But the thing is, we don’t just want to know how things work, we want to find out! That is what evolution gave us. It’s not the knowing, it’s the discovery that drives us to do science. Whether it be natural science, humane disciplines, search for happiness or whatever else. First time it’s exciting, second time it already might start to get boring. First time it’s understanding, second time it’s already learning and memorizing.
There is a difference between first times for us as an individual, first times for our civilization and first times ever, of course.
If you learn something in school, that’s fine, you learned something that was new to you. But if you found it out by yourself, because you observed something that caught your interest, and you examined it and found out something that was new to you, that’s much more satisfying and also much more memorable. But if you find out something that is new to even everybody else on this planet, this is much more satisfying still, of course. In between those situations, there might lay the case, when you find out something that is new to you and everyone else around, but you know, an older civilization already had this knowledge and it just got lost due to war or something.

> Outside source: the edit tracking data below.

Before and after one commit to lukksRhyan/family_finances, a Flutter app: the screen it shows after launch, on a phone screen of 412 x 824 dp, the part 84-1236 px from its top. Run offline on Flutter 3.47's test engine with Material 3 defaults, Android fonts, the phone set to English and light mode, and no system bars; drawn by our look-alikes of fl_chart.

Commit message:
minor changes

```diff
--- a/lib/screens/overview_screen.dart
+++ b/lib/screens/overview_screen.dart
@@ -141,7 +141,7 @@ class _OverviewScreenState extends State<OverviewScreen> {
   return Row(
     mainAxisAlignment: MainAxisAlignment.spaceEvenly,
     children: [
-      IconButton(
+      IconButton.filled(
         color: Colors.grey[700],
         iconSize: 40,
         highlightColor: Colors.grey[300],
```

Unfortunately the more we find out about anything, the more the next observer needs to know (and therefore learn) to find out even more about it. The more complex science gets, the harder it gets to access it. Also, how much can a human being learn in it’s limited time on earth? And I really mean simply learn, not even discover or find out!

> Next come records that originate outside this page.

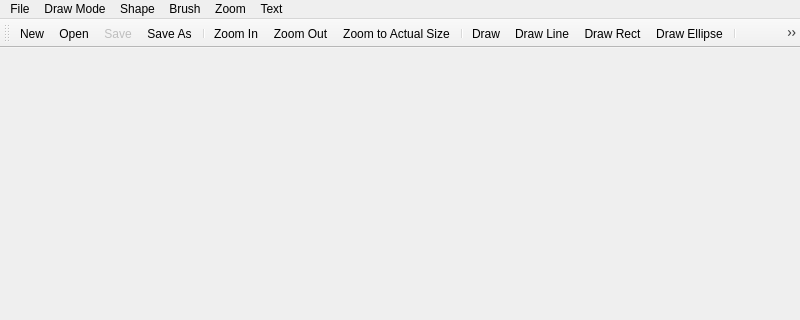
adam-zielonka/paintAZ, file mainwindow.ui: the form before one commit; both pictures show x 0 to 800 and y 0 to 320 of the 800 by 600 pixel window.
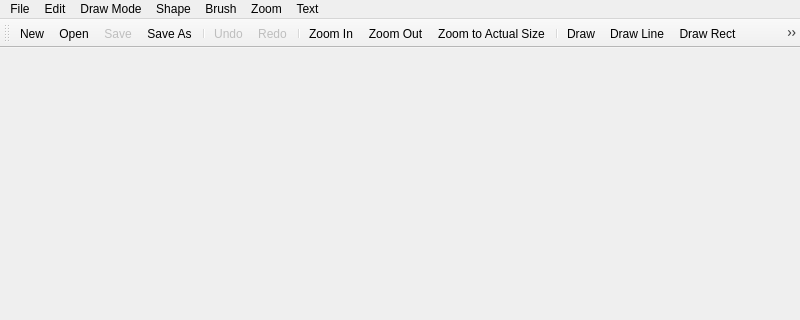
The form after the commit. Icons and pictures are not drawn.

Commit message: Resolved: Issue #9 - Added undo and redo for image edit

What changed in the file:
```diff
--- a/mainwindow.ui
+++ b/mainwindow.ui
@@ -73,7 +73,15 @@
     </property>
     <addaction name="actionText"/>
    </widget>
+   <widget class="QMenu" name="menuEdit">
+    <property name="title">
+     <string>Edit</string>
+    </property>
+    <addaction name="actionUndo"/>
+    <addaction name="actionRedo"/>
+   </widget>
    <addaction name="menuFile"/>
+   <addaction name="menuEdit"/>
    <addaction name="menuDraw_Mode"/>
    <addaction name="menuShape"/>
    <addaction name="menuBrush"/>
@@ -96,6 +104,9 @@
    <addaction name="actionSave"/>
    <addaction name="actionSave_As"/>
    <addaction name="separator"/>
+   <addaction name="actionUndo"/>
+   <addaction name="actionRedo"/>
+   <addaction name="separator"/>
    <addaction name="actionZoom_In"/>
    <addaction name="actionZoom_Out"/>
    <addaction name="actionZoom_to_Actual_Size"/>
@@ -255,6 +266,30 @@
     <string>Text</string>
    </property>
   </action>
+  <action name="actionUndo">
+   <property name="enabled">
+    <bool>false</bool>
+   </property>
+   <property name="icon">
+    <iconset resource="resources.qrc">
+     <normaloff>:/icons/icons/Undo-50.png</normaloff>:/icons/icons/Undo-50.png</iconset>
+   </property>
+   <property name="text">
+    <string>Undo</string>
+   </property>
+  </action>
+  <action name="actionRedo">
+   <property name="enabled">
+    <bool>false</bool>
+   </property>
+   <property name="icon">
+    <iconset resource="resources.qrc">
+     <normaloff>:/icons/icons/Redo-50.png</normaloff>:/icons/icons/Redo-50.png</iconset>
+   </property>
+   <property name="text">
+    <string>Redo</string>
+   </property>
+  </action>
  </widget>
  <resources>
   <include location="resources.qrc"/>
```
The commit also changes 7 other files.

The passion for learning is not in our nature. Is the amount of stuff that a person can learn during his life limited? And if so, is there a specific maximum science-level that we as a species can reach? What will happen to us, when we can no longer fulfill our desire for discovery? A race in a dead-end, a civilization full of unhappiness and frustration? A dead-end that will sooner or later lead to self-destruction?

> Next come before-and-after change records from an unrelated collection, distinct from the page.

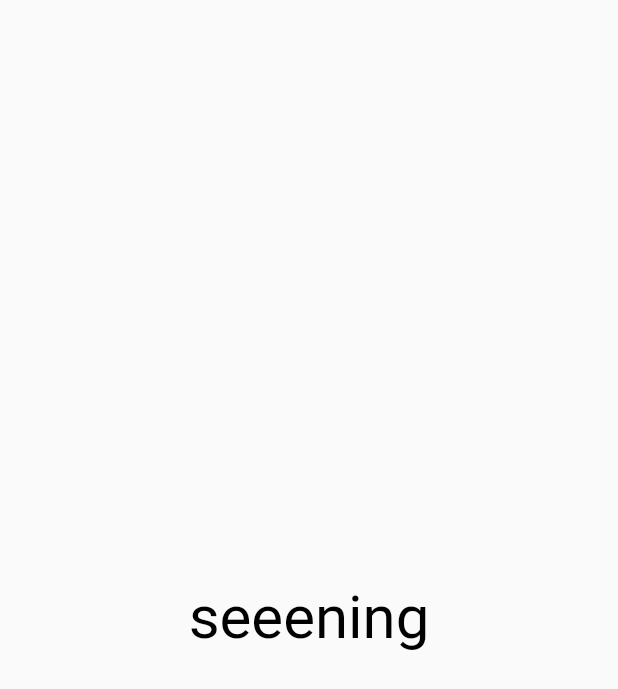
After one commit to erjansatybaldyev/weather_app, a Flutter app: the testing screen opened directly, on a phone screen of 412 x 824 dp. The commit adds this screen. Shown: the top 689 px of the screen. Run offline on Flutter 3.47's test engine with Material 2 defaults, Android fonts, the phone set to English and light mode, and no system bars; our stand-ins replace geolocator.

Commit message:
api_the_end

```diff
--- a/weather/lib/main.dart
+++ b/weather/lib/main.dart
@@ -1,5 +1,7 @@
 import 'package:flutter/material.dart';
 import 'package:weather/pages/home_page.dart';
+import 'package:weather/pages/repeat.dart';
+import 'package:weather/pages/test_page.dart';
 
 void main() {
   runApp(const MyApp());
@@ -18,6 +20,8 @@ class MyApp extends StatelessWidget {
         primarySwatch: Colors.blue,
       ),
       home: MyHomePage(title: 'Flutter Demo Home Page'),
+      // home: testing(),
+      // home: Repeat(),
     );
   }
 }
--- /dev/null
+++ b/weather/lib/pages/test_page.dart
@@ -0,0 +1,47 @@
+// import 'dart:math';
+
+import 'dart:developer';
+
+import 'package:flutter/material.dart';
+
+class testing extends StatefulWidget {
+  testing({Key key}) : super(key: key);
+
+  @override
+  State<testing> createState() => _testingState();
+}
+
+class _testingState extends State<testing> {
+  String _name = 'seeening';
+
+  void initState() {
+    log('initstate ====>>');
+    getName();
+    super.initState();
+  }
+
+  Future<void> getName() async {
+    try {
+      await Future.delayed(Duration(seconds: 5));
+      _name = 'Name 5 secunds come on';
+    } catch (kata) {
+      throw Exception(kata);
+    }
+
+    setState(() {});
+  }
+
+  // asynhrovanya Kutuu ishtoo bashkalar ishtep turuu
+
+  @override
+  Widget build(BuildContext context) {
+    return Scaffold(
+      body: Center(
+        child: Text(
+          _name,
+          style: TextStyle(color: Colors.black, fontSize: 40.0),
+        ),
+      ),
+    );
+  }
+}
```
Also changed, not shown: weather/lib/pages/home_page.dart (+57 -0 lines), weather/lib/pages/repeat.dart (added, +45 -0 lines).
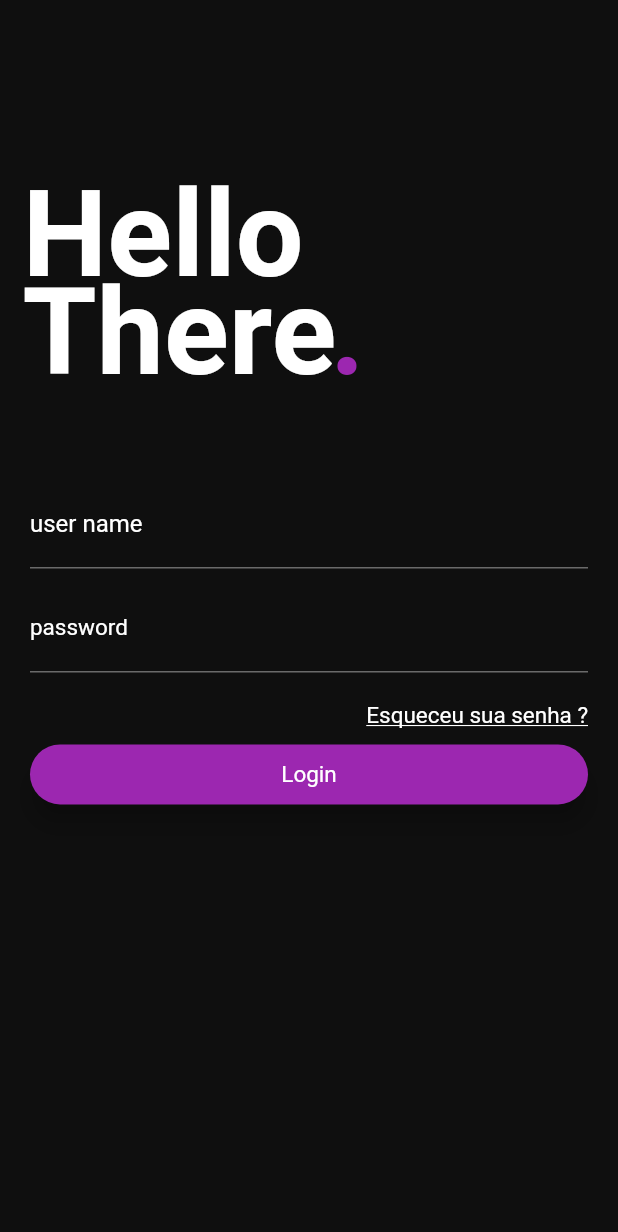
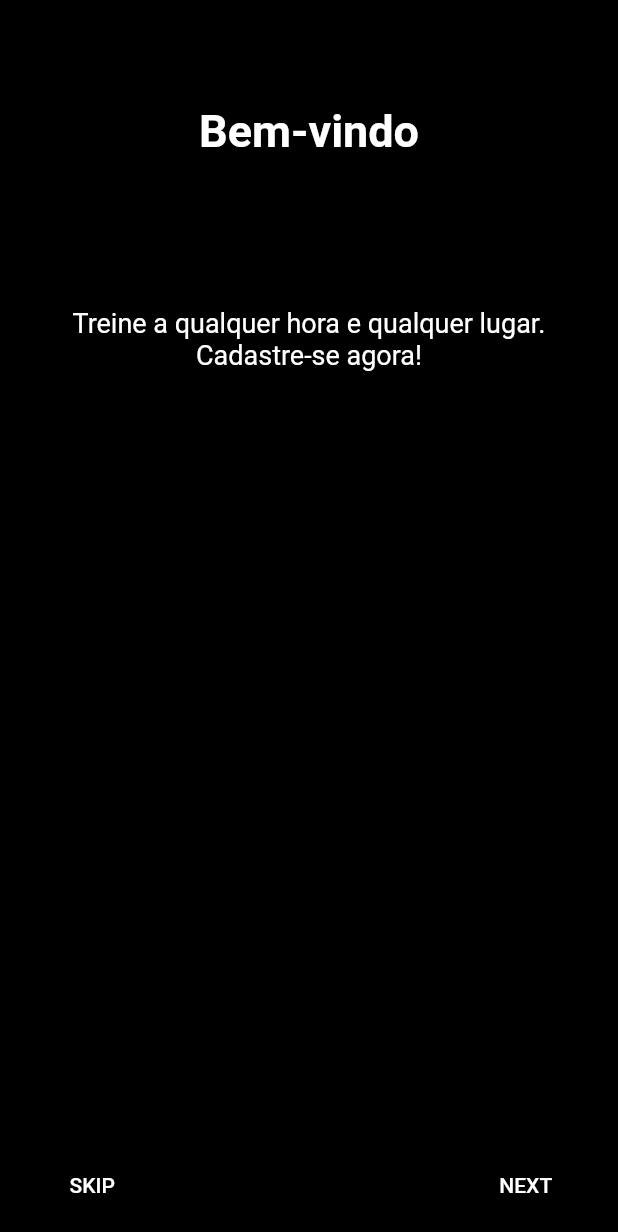
Before and after one commit to c-Bruno/LordFit, a Flutter app: the screen it shows after launch, on a phone screen of 412 x 824 dp. Shown: the top 1232 px of the screen. Run offline on Flutter 3.47's test engine with Material 2 defaults, Android fonts, the phone set to English and light mode, and no system bars; drawn by our look-alikes of intro_slider; our stand-ins replace carousel_pro; Roboto replaces fonts that are missing (Calibre-Semibold).

Commit message:
Atualização de dados

```diff
--- /dev/null
+++ b/lib/intro.dart
@@ -0,0 +1,82 @@
+import 'package:intro_slider/intro_slider.dart';
+import 'package:flutter/material.dart';
+import 'package:intro_slider/slide_object.dart';
+//import 'package:video_player/video_player.dart';
+//import 'package:minhappteste/data.dart';
+
+class IntroScreenPage extends StatefulWidget {
+  @override
+  _IntroScreenState createState() => new _IntroScreenState();
+}
+
+class _IntroScreenState extends State<IntroScreenPage> {
+ // VideoPlayerController _controller;
+
+List<Slide> slides = new List();
+
+  @override
+  void initState() {
+   super.initState();
+
+   /* _controller = VideoPlayerController.network(
+        'http://www.sample-videos.com/video123/mp4/720/big_buck_bunny_720p_20mb.mp4')
+      ..initialize().then((_) {
+        _controller.play();
+        _controller.setLooping(true);
+        // Ensure the first frame is shown after the video is initialized
+        setState(() {});
+      });
+    */
+
+    slides.add(
+      new Slide(
+        title: "Bem-vindo",
+        description: "Treine a qualquer hora e qualquer lugar. Cadastre-se agora!",
+        //pathImage: "assets/images/intro.gif",
+        backgroundColor: Color(0xFF000000),
+       // backgroundImage: "assets/images/intro.gif",
+      ),
+    );
+
+
+    slides.add(
+      new Slide(
+        title: "Personal Trainer",
+        description: "Treinos feitos sob medida para você treinar onde quiser, com ou sem equipamentos",
+        //pathImage: "assets/images/intro2.gif",
+        backgroundColor: Color(0xff203152),
+         //backgroundImage: "assets/images/intro2.gif",
+      ),
+    );
+
+
+    slides.add(
+      new Slide(
+        title: "RULER",
+        description:
+        "Não perca tempo e venha fazer parte da resistencia",
+        //pathImage: "assets/images/intro3.png",
+        backgroundColor: Color(0xFF000000),
+      ),
+    );
+  }
+
+  void onDonePress() {
+    Navigator.pushNamed(context, '/login');
+  }
+
+
+  /*void dispose() {
+    super.dispose();
+    _controller.dispose();
+  }
+*/
+  @override
+  Widget build(BuildContext context) {
+    return new IntroSlider(
+      slides: this.slides,
+      onDonePress: this.onDonePress,
+
+    );
+  }
+}
--- a/lib/login.dart
+++ b/lib/login.dart
@@ -1,5 +1,4 @@
 import 'package:flutter/material.dart';
-import 'package:animated_splash/animated_splash.dart';
 import 'package:flutter/services.dart';
 import 'training.dart';
 import 'profile.dart';
```
Also changed, not shown: lib/date.dart (added, +33 -0 lines), lib/main.dart (+10 -2 lines), pubspec.yaml (+3 -15 lines), assets/images/intro.gif (added), assets/images/intro1.png (added), assets/images/intro2.gif (added), assets/images/intro2.png (added), assets/images/intro3.png (added), pubspec.lock.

Is this what happened to other cultures on earth in the past centuries and millennia? They reached that level with the technology provided by their times, which didn’t allow to learn as much as we do nowadays or in future in one lifetime¹. Reaching this threshold they became frustrated and self-destructive, started to fight, kill and burn down each other and therefore also their knowledge (brains, libraries, etc.) to just regress and start over new?
And, can it happen again?
– © Ben Bayer (26.7.2015)
¹ to showcase -> to speak -> to write down -> to make knowledge accessible to many people by the internet -> accessibility of ALL knowledge for EVERYone instantaneously(?)